GuideStar worked with BoardSource, the national leader in nonprofit board leadership and governance, to create this section, which enables organizations and donors to transparently share information about essential board leadership practices.

SOURCE: Self-reported by organization


Does the board conduct a formal orientation for new board members and require all board members to sign a written agreement regarding their roles, responsibilities, and expectations?

Not Applicable


Has the board conducted a formal, written assessment of the chief executive within the past year?

Not Applicable


Have the board and senior staff reviewed the conflict-of-interest policy and completed and signed disclosure statements in the past year?

Not Applicable


Does the board ensure an inclusive board member recruitment process that results in diversity of thought and leadership?

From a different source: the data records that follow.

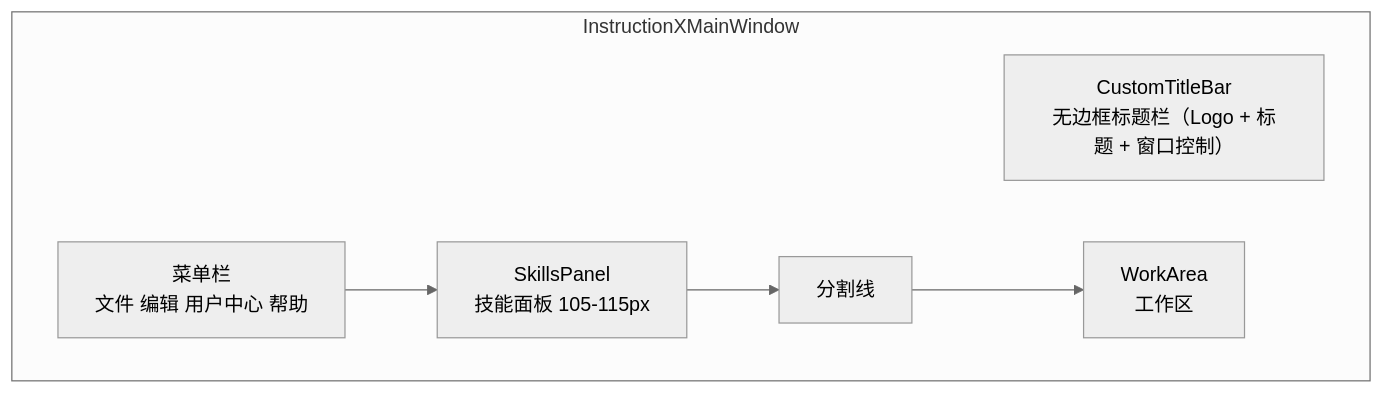
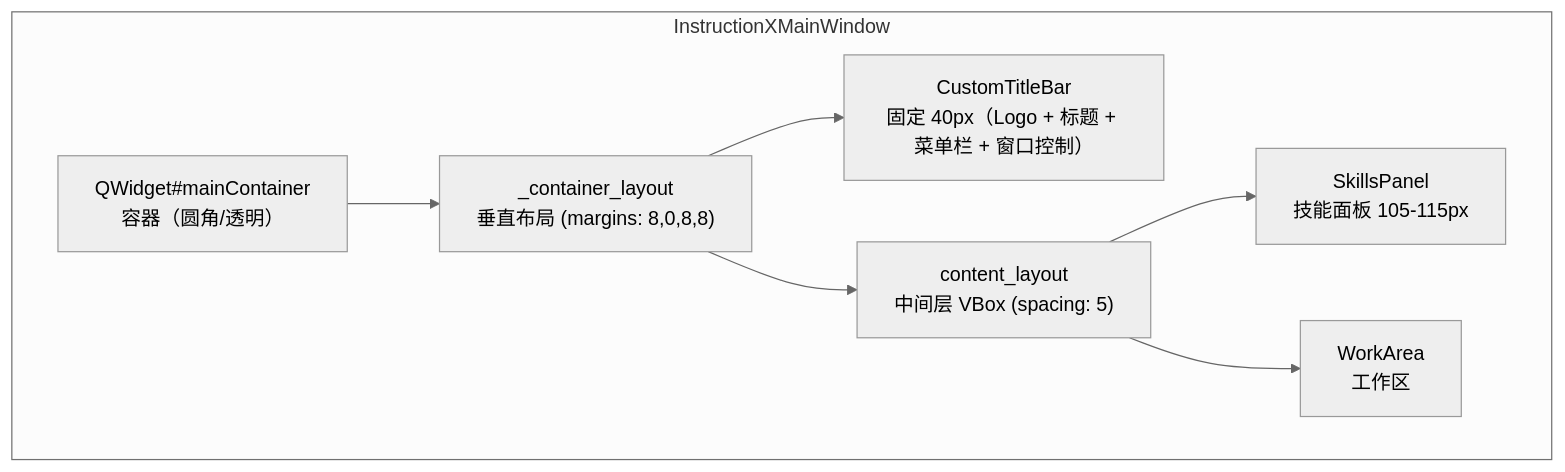
Before and after one commit to KKPIP-Tech/InstructionX: the first of 5 diagrams in docs/ui/main-window.md, drawn with Mermaid (neutral theme). The commit also changed other lines of this file and 28 other files, not shown here.

````diff
--- a/docs/ui/main-window.md
+++ b/docs/ui/main-window.md
@@ -19,14 +19,17 @@
 ```mermaid
 graph TB
     subgraph Window["InstructionXMainWindow"]
-        TitleBar["CustomTitleBar<br/>无边框标题栏（Logo + 标题 + 窗口控制）"]
-        Menu["菜单栏<br/>文件 编辑 用户中心 帮助"]
+        Container["QWidget#mainContainer<br/>容器（圆角/透明）"]
+        CL["_container_layout<br/>垂直布局 (margins: 8,0,8,8)"]
+        TitleBar["CustomTitleBar<br/>固定 40px（Logo + 标题 + 菜单栏 + 窗口控制）"]
+        Content["content_layout<br/>中间层 VBox (spacing: 5)"]
         SP["SkillsPanel<br/>技能面板 105-115px"]
-        Divider["分割线"]
         WA["WorkArea<br/>工作区"]
     end
 
-    Menu --> SP
-    SP --> Divider
-    Divider --> WA
+    Container --> CL
+    CL --> TitleBar
+    CL --> Content
+    Content --> SP
+    Content --> WA
 ```
````
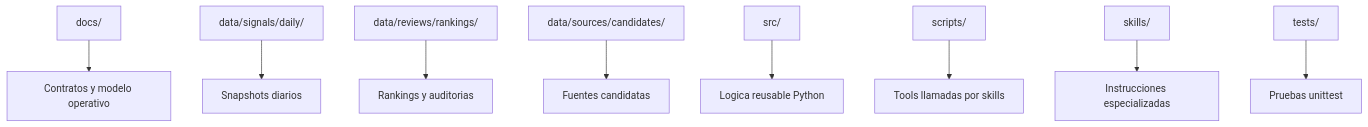
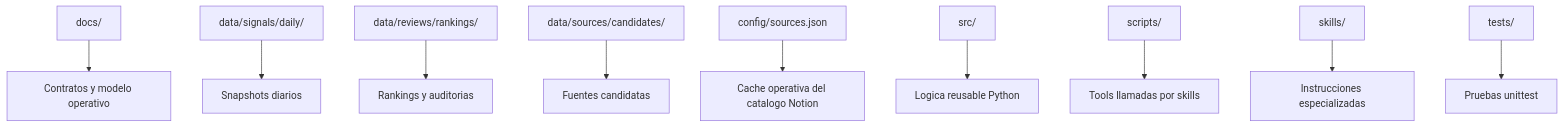
Before and after one commit to PedroHincapie/codex-: the seventh of 8 diagrams in docs/ai-radar-operating-model.md, drawn with Mermaid. The commit also changed other lines of this file and 13 other files, not shown here.

````diff
--- a/docs/ai-radar-operating-model.md
+++ b/docs/ai-radar-operating-model.md
@@ -156,11 +200,12 @@
 ```mermaid
 flowchart TD
   A[docs/] --> A1[Contratos y modelo operativo]
   B[data/signals/daily/] --> B1[Snapshots diarios]
   C[data/reviews/rankings/] --> C1[Rankings y auditorias]
   G[data/sources/candidates/] --> G1[Fuentes candidatas]
+  J[config/sources.json] --> J1[Cache operativa del catalogo Notion]
   D[src/] --> D1[Logica reusable Python]
   E[scripts/] --> E1[Tools llamadas por skills]
   H[skills/] --> H1[Instrucciones especializadas]
   I[tests/] --> I1[Pruebas unittest]
 ```
````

Not Applicable


Has the board conducted a formal, written self-assessment of its performance within the past three years?

Not Applicable